▶ **Task**
Counting only the lines below that contain the word "ActionEffectData", what is the total? Give it with no other words.

▶ **Data to examine**
-----
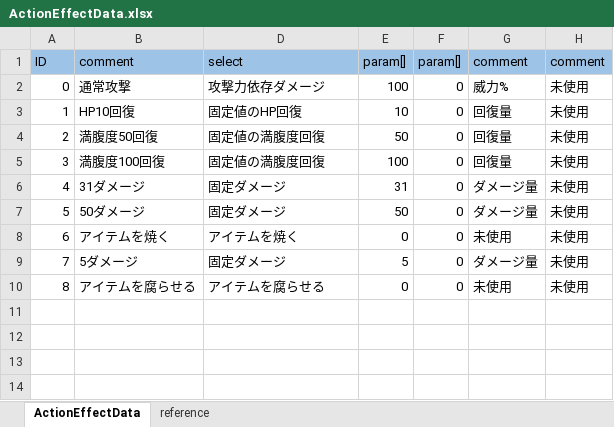
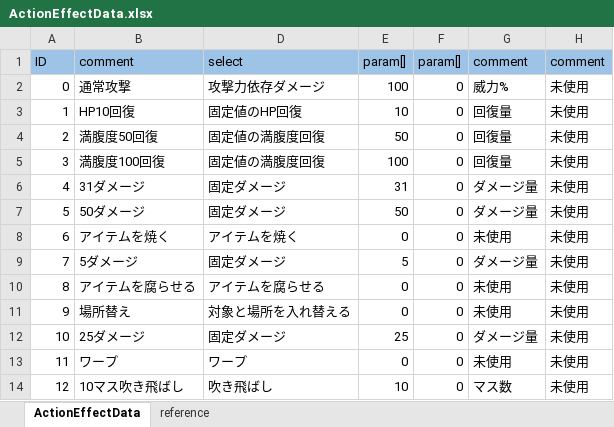
Before and after one commit to nobuRogue/2DRoguelike, an Excel workbook: Assets/Resources/MasterData/ActionEffectData.xlsx, sheet ActionEffectData, drawn as a sheet; values as stored, in another font and other column widths than the file's, no borders; the diff names each change by its address in the sheet, - before the commit and + after, or states it on an @@ line.

Commit message:
場所替え、ワープ、吹き飛ばし、直線射程追加

```diff
--- a/Assets/Resources/MasterData/ActionEffectData.xlsx (sheet ActionEffectData)
+++ b/Assets/Resources/MasterData/ActionEffectData.xlsx (sheet ActionEffectData)
+row 11: 9 | 場所替え | 対象と場所を入れ替える | 0 | 0 | 未使用 | 未使用
+row 12: 10 | 25ダメージ | 固定ダメージ | 25 | 0 | ダメージ量 | 未使用
+row 13: 11 | ワープ | ワープ | 0 | 0 | 未使用 | 未使用
+row 14: 12 | 10マス吹き飛ばし | 吹き飛ばし | 10 | 0 | マス数 | 未使用
```
Also changed, not shown: sheet reference, Assets/Resources/MasterData/ActionData.xlsx, Assets/Resources/MasterData/ItemData.xlsx, 20 other files.
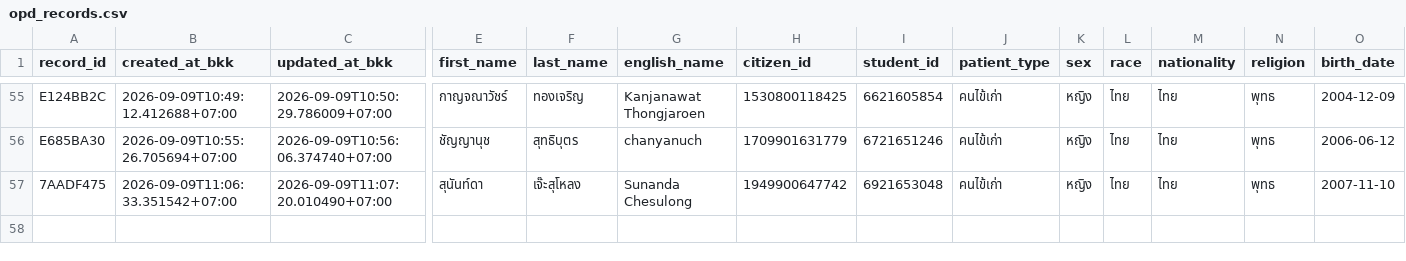
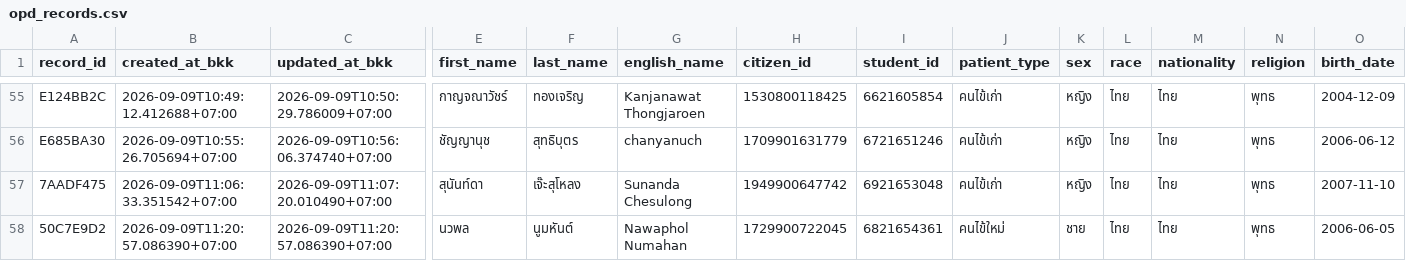
Before and after one commit to PythonianSt/OPD3, a CSV file: opd_records.csv, drawn as a sheet; only a part is shown, gaps mark what is left out; rows hold the shown columns only; the diff names each change by its address in the sheet, - before the commit and + after, or states it on an @@ line.

Commit message:
add OPD record 50C7E9D2 2026-09-09T11:20:57.086390+07:00

```diff
--- a/opd_records.csv
+++ b/opd_records.csv
+row 58: 50C7E9D2 | 2026-09-09T11:20:57.086390+07:00 | 2026-09-09T11:20:57.086390+07:00 | นวพล | นูมหันต์ | Nawaphol Numahan | 1729900722045 | 6821654361 | คนไข้ใหม่ | ชาย | ไทย | ไทย | พุทธ | 2006-06-05
```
-----
▶ **Solution to this task**
3